To truly experience the lighthouse, you can stay overnight in the first-floor museum or play keeper for a week during a stay in the second-floor keeper’s quarters. (Your duties would include raising and lowering the flag each day, listening to marine weather and welcoming day and overnight visitors.)
3. Lime Rock Lighthouse, or Ida Lewis Light, is where Ida Lewis, the first female lighthouse keeper, operated the light (now named Ida Lewis Yacht Club). Her many saves were legendary, and she was visited by President Ulysses S. Grant and Vice-President Schuyler Colfax.
4. Castle Hill Lighthouse, with beautiful views of the Narragansett Bay, and on the grounds of the luxurious Castle Hill Inn. Completed in 1890 on the cliff face, the lighthouse is particularly beautiful to photograph at sunrise or sunset. After visiting the grounds, enjoy a glass of wine on an Adirondack chair at the inn and toast the good summer life (or taste the moment as we like to say at Gooseneck Vineyards).
If you’re looking to see multiple lighthouses in one day in a more relaxed fashion, ocean cruises are a wonderful option. Below is a list of some of Rhode Island boating excursions where you can view the state’s beautiful lighthouses by sea…
Save the Bay offers four different lighthouse cruises that encompass most of Rhode Island’s lighthouses.
Snappa Charters – Enjoy a cruise to Block Island or the protected waters of Narragansett Bay on a 35-foot fiberglass custom sport fisherman.
Rhode Island Bay Cruises – Lighthouse cruises departing from Quonset Point include views of Poplar Point, Plum Beach, Dutch Island, Beavertail, Castle Hill, Lime Rock (Ida Lewis Yacht Club), Newport Harbor, Rose Island, Conanicut, and the remains of Whale Rock Light.
Jamestown and Newport Ferry Company – Ferry service between Newport and Jamestown; stops at Rose Island on request. Prudence Island Ferry – Year-round car and passenger ferry from Bristol. Reservations required for vehicles.

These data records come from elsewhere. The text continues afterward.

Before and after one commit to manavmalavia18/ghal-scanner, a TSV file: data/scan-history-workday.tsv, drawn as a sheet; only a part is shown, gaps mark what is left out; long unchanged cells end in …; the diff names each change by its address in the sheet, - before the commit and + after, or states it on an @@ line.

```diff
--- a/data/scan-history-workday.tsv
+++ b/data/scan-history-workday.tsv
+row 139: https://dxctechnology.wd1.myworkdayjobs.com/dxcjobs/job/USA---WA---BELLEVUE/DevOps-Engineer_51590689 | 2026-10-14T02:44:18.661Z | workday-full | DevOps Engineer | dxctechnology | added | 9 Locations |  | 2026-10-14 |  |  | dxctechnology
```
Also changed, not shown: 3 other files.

Prudence Island Light is within walking distance from the ferry.
5 Lighthouse Fun Facts
1. The first lighthouse in what is now the United States was built on Little Brewster Island at the entrance to Boston Harbor in 1716. The British blew it up in 1776. The replacement tower, dating to 1783, still functions as a navigation aid. Known as Boston Harbor Light, it is the only U.S. lighthouse that is still manned.

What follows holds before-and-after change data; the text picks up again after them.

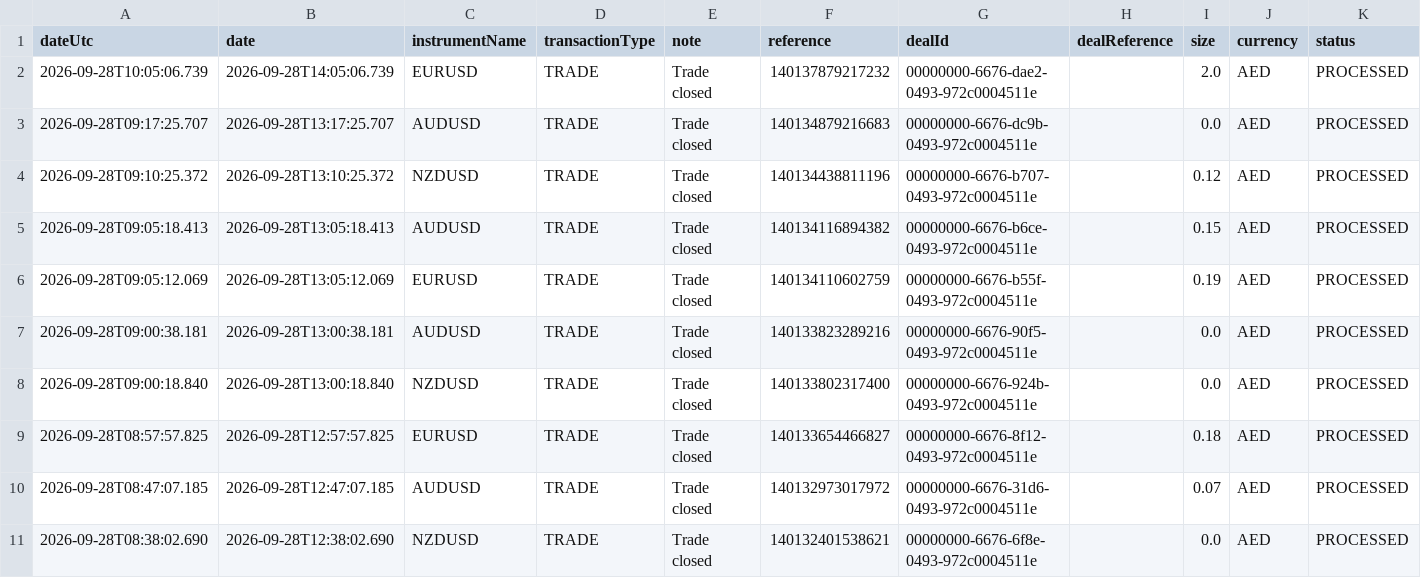
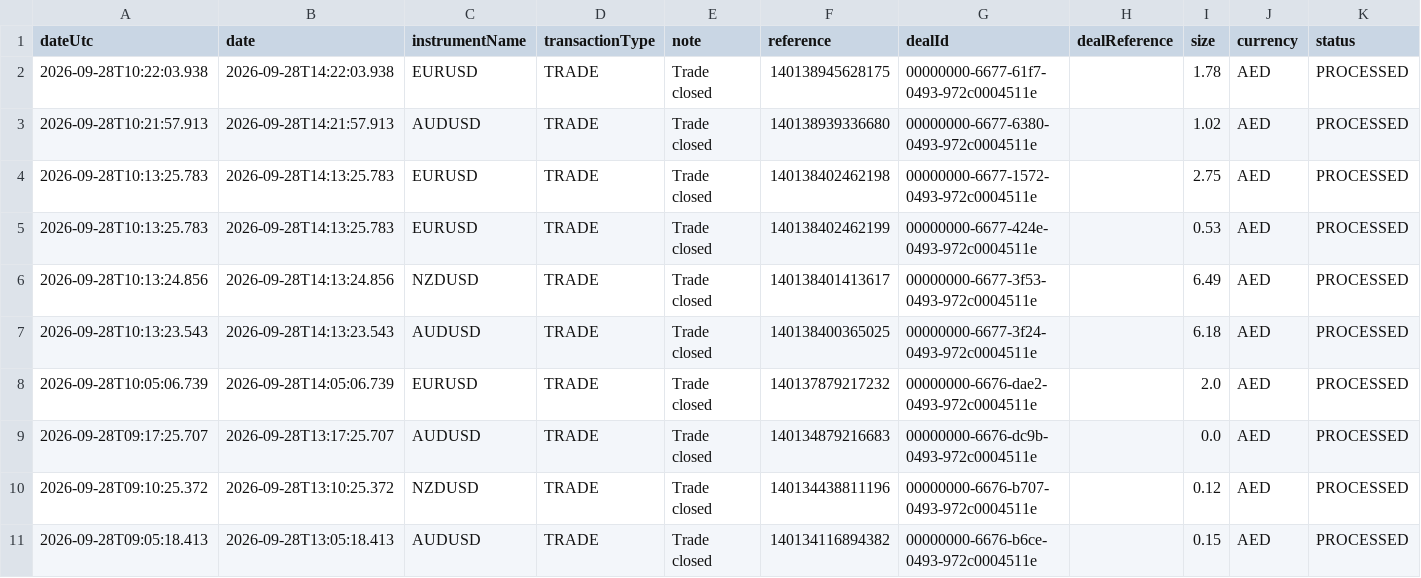
Before and after one commit to alameenahmed318-bit/capital.com-metal-trading-bot, a CSV file: fx_broker_trade_ledger.csv, drawn as a sheet; only a part is shown; the shorter side is filled out with more unchanged rows; rows hold the shown columns only; the diff names each change by its address in the sheet, - before the commit and + after, or states it on an @@ line.

```diff
--- a/fx_broker_trade_ledger.csv
+++ b/fx_broker_trade_ledger.csv
+row 2: 2026-09-28T10:22:03.938 | 2026-09-28T14:22:03.938 | EURUSD | TRADE | Trade closed | 140138945628175 | 00000000-6677-61f7-0493-972c0004511e |  | 1.78 | AED | PROCESSED
+row 3: 2026-09-28T10:21:57.913 | 2026-09-28T14:21:57.913 | AUDUSD | TRADE | Trade closed | 140138939336680 | 00000000-6677-6380-0493-972c0004511e |  | 1.02 | AED | PROCESSED
+row 4: 2026-09-28T10:13:25.783 | 2026-09-28T14:13:25.783 | EURUSD | TRADE | Trade closed | 140138402462198 | 00000000-6677-1572-0493-972c0004511e |  | 2.75 | AED | PROCESSED
+row 5: 2026-09-28T10:13:25.783 | 2026-09-28T14:13:25.783 | EURUSD | TRADE | Trade closed | 140138402462199 | 00000000-6677-424e-0493-972c0004511e |  | 0.53 | AED | PROCESSED
+row 6: 2026-09-28T10:13:24.856 | 2026-09-28T14:13:24.856 | NZDUSD | TRADE | Trade closed | 140138401413617 | 00000000-6677-3f53-0493-972c0004511e |  | 6.49 | AED | PROCESSED
+row 7: 2026-09-28T10:13:23.543 | 2026-09-28T14:13:23.543 | AUDUSD | TRADE | Trade closed | 140138400365025 | 00000000-6677-3f24-0493-972c0004511e |  | 6.18 | AED | PROCESSED
```
Also changed, not shown: 10 other files.
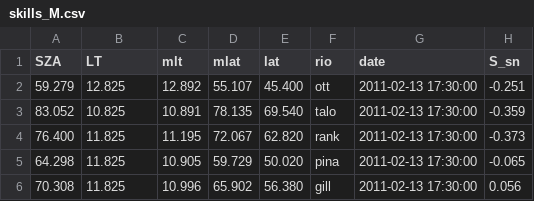
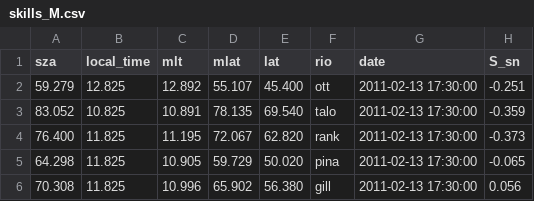
Before and after one commit to shibaji7/model.CODE_BASE, a CSV file: analytics/config/skills_M.csv, drawn as a sheet; only a part is shown; the diff names each change by its address in the sheet, - before the commit and + after, or states it on an @@ line.

```diff
--- a/analytics/config/skills_M.csv
+++ b/analytics/config/skills_M.csv
-A1: SZA
+A1: sza
-B1: LT
+B1: local_time
```
Also changed, not shown: analytics/config/skills_X.csv, 12 other files.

2. The oldest existing lighthouse in America (never rebuilt) is Sandy Hook, NJ (1764), which is still in operation. Part of the building of the lighthouse was paid for by the sale of lottery tickets and shipping interest in New York City paid for the rest.
3. The first American lighthouse to use electricity was the Statue of Liberty in 1886.
4. The lighthouse service was created in 1789 by the 9th Act of the first Congress. Lighthouse keeping was one of the first U.S. government jobs available to women in the 19th century.
5. The only lighthouse equipped with an elevator is Sullivan’s Island in Charleston, SC.
Sources: visitusa.com, Unites States lighthouse society